Beat writer Jack Kerouac, in his "Brooklyn Bridge Blues," and Russian master Vladimir Mayakovsky in "Brooklyn Bridge," both wrote about themselves in the midst of the sociological swirl that surrounds the bridge. To Marianne Moore, the bridge was a piece of art. Its cables and caissons inspired the remarkable "Granite and Steel," in which she described the bridge as a:
way out; way in; romantic passageway
first seen by the eye of the mind,
then by the eye. O steel! O stone!
Climactic ornament, a double rainbow...
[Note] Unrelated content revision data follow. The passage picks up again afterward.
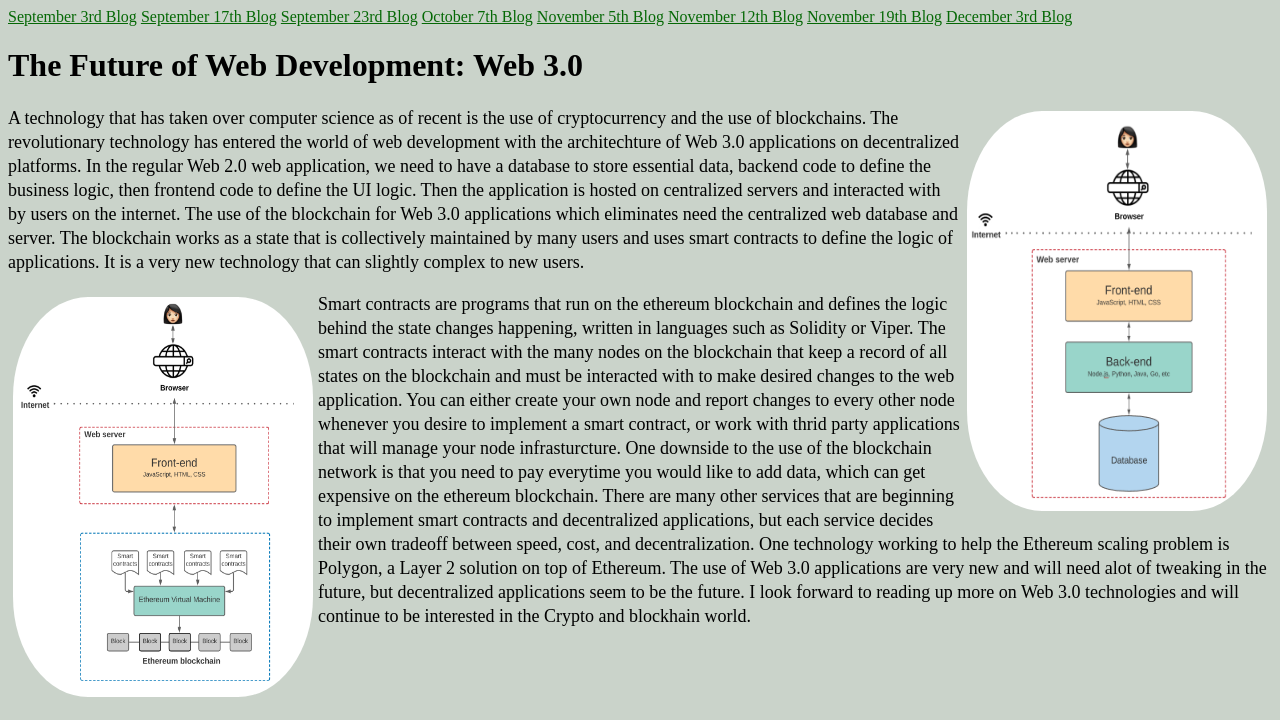
Repository: alharama/WebBlog
Page: Dec_3rd.html
These files come from the project's save history. The page is drawn as it stood at one moment and after the next save; the edit follows.
The browser window is 1280 px wide. The pictures show the whole page.

Above is the page before, as saved 2021-12-02 22:57:10.

After the next save:
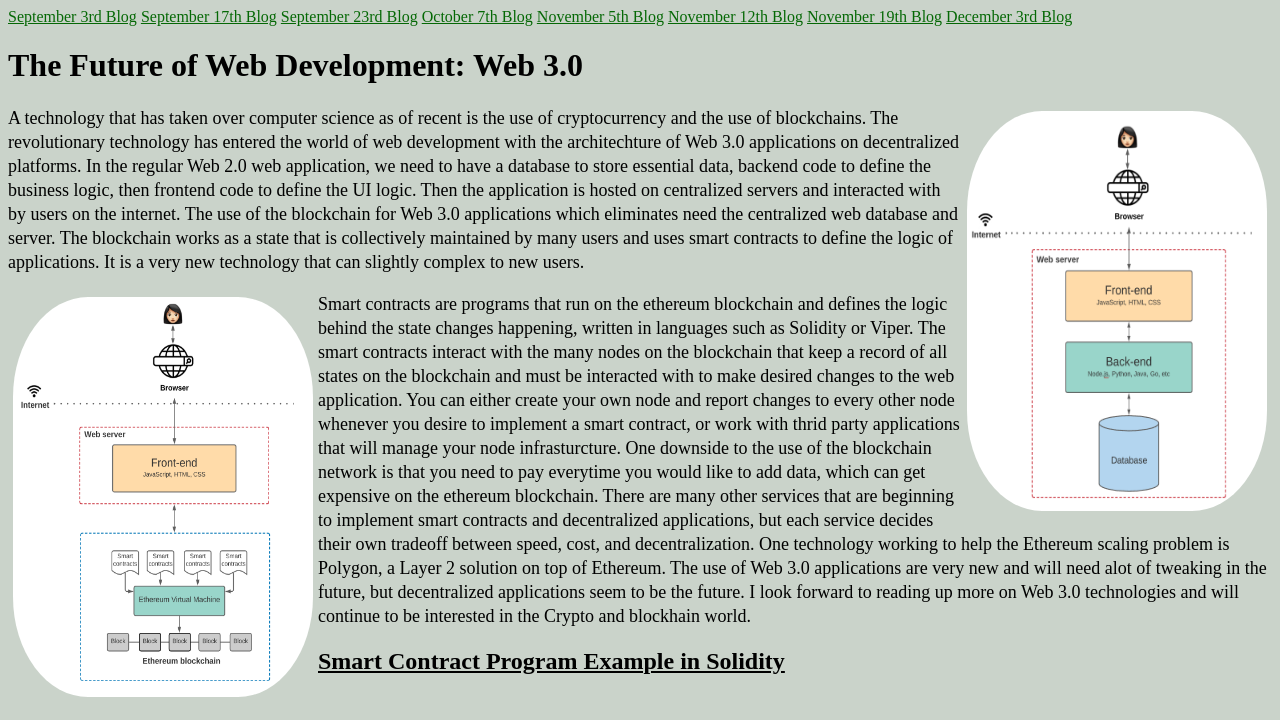
Saved 42 s later.
--- a/Dec_3rd.html
+++ b/Dec_3rd.html
@@ -96,5 +96,7 @@
       forward to reading up more on Web 3.0 technologies and will continue to be
       interested in the Crypto and blockhain world.
     </p>
+
+    <h2>Smart Contract Program Example in Solidity</h2>
   </body>
 </html>
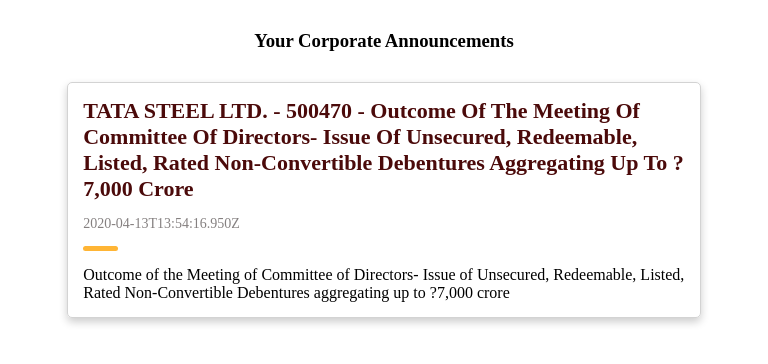
Repository: bhumikagohil/announcements
Page: card1.html
These files come from the project's save history. The page is drawn as it stood at one moment and after the next save; the edit follows.
The browser window is 768 px wide. The pictures show the whole page.
The page's requests for data from a server got no answer.

Above is the page before, as saved 2021-05-10 13:03:59.

### card1.html
<!DOCTYPE html>
<html>

<head>
    <meta name="viewport" content="width=device-width, initial-scale=1">
    <link rel="stylesheet" type="text/css" href="card1.css" />
</head>

<body>

    <div class="header-container">
        <h3 class="heading">Your Corporate Announcements</h3>
    </div>

    <div class="cards-container">
        <div class="card">
            <h5 class="title"> TATA STEEL LTD. - 500470 - Outcome Of The Meeting Of Committee Of Directors- Issue Of
                Unsecured, Redeemable, Listed, Rated
                Non-Convertible Debentures Aggregating Up To ?7,000 Crore</h5>
            <p class="time">2020-04-13T13:54:16.950Z</p>
            <hr />
            <div class="summary">
                Outcome of the Meeting of Committee of Directors- Issue of Unsecured, Redeemable, Listed, Rated
                Non-Convertible Debentures aggregating up to ?7,000 crore
            </div>
        </div>
    </div>


</body>
<script>

    const endpoint = "https://picsum.photos/v2/list";

    fetch(endpoint)
        .then(function (response) {
            return response.json();
        })
        .then(function (data) {
            const newCard = data.map(item => {
                return `
                <div class="card" id=${item.news_id}>
                    <h5 class="title">
                        ${item.author}
                    </h5>
                    <p class="time">
                        ${item.width}
                    </p>
                    <hr/>
                    <div class="summary">
                        ${item.url}
                    </div>
                </div>
                `
            })

            // document.querySelector(".cards-container").insertAdjacentHTML("afterbegin", newCard);
        })
        .catch(function (err) {
            console.log('error: ' + err);
        });

</script>


</html>

### card1.css
/* Header */
.header-container {
  width: 80%;
  margin: 30px auto;
}

.heading {
  text-align: center;
}

/* Card */
.cards-container {
  width: 100%;
}

.card {
  padding: 15px;
  box-shadow: 0 4px 8px 0 rgb(0 0 0 / 20%);
  width: 80%;
  border: 1px solid #d3d3d3;
  border-radius: 5px;
  margin: auto;
  margin-bottom: 10px;
}

.title {
  font-weight: bolder;
  font-size: 22px;
  margin-block: 0;
  color: #4b0a0a;
}

hr {
  content: "";
  height: 5px;
  background: #ffb535;
  width: 35px;
  border-radius: 3px;
  margin-left: 0;
  border: none;
}

.time {
  font-size: 14px;
  color: #858080;
}

.summary {
  overflow-x: auto;
  margin-top: 15px;
}

After the next save:
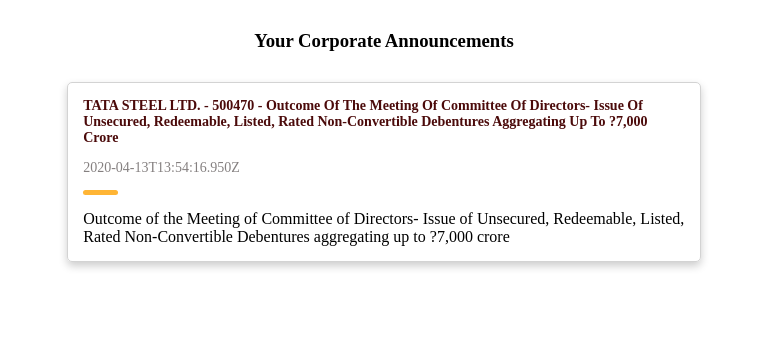
Saved 20 s later.
--- a/card1.css
+++ b/card1.css
@@ -49,3 +49,9 @@
   overflow-x: auto;
   margin-top: 15px;
 }
+
+@media only screen and (max-width: 768px) {
+  .title {
+    font-size: 14px;
+  }
+}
Hart Crane, who in his short life produced some of the twentieth century’s most layered and baroque poetry, was enthralled by the bridge and spent years on his book-length series of poems, The Bridge, which Harold Bloom called a “visionary epic.” The opening piece, "To Brooklyn Bridge," spirals with spiritual exaltation, such as:
O harp and altar, of the fury fused,
(How could mere toil align thy choiring strings!)
Terrific threshold of the prophet's pledge,
Prayer of pariah, and the lover's cry,—
Again the traffic lights that skim thy swift
Unfractioned idiom, immaculate sigh of stars,
Beading thy path—condense eternity:
And we have seen night lifted in thine arms.
In 1878, Walt Whitman returned to his beloved city and saw the nearly complete bridge. He declared the visit provided "the best, most effective medicine my soul has yet partaken—the grandest physical habitat and surroundings of land and water the globe affords—namely, Manhattan island and Brooklyn, which the future shall join in one city—city of superb democracy, amid superb surroundings."
Though written before the bridge was built, Whitman's poem "Crossing Brooklyn Ferry" depicts the East River passage from the Fulton Ferry Landing, where the bridge’s anchorage now stands. It is a poem about traversing many boundaries, both physical and metaphysical. This experience is most fully realized each spring, when Poets House hosts its Bridge Walk. Just before sunset, scores of poetry lovers gather on the Manhattan side of the bridge and walk across en masse while reading poems about the bridge and the city. Once the group reaches the Fulton Ferry Landing, they listen to the entirety of "Crossing Brooklyn Ferry" read aloud as the sun sets behind the stunning arc of the bridge.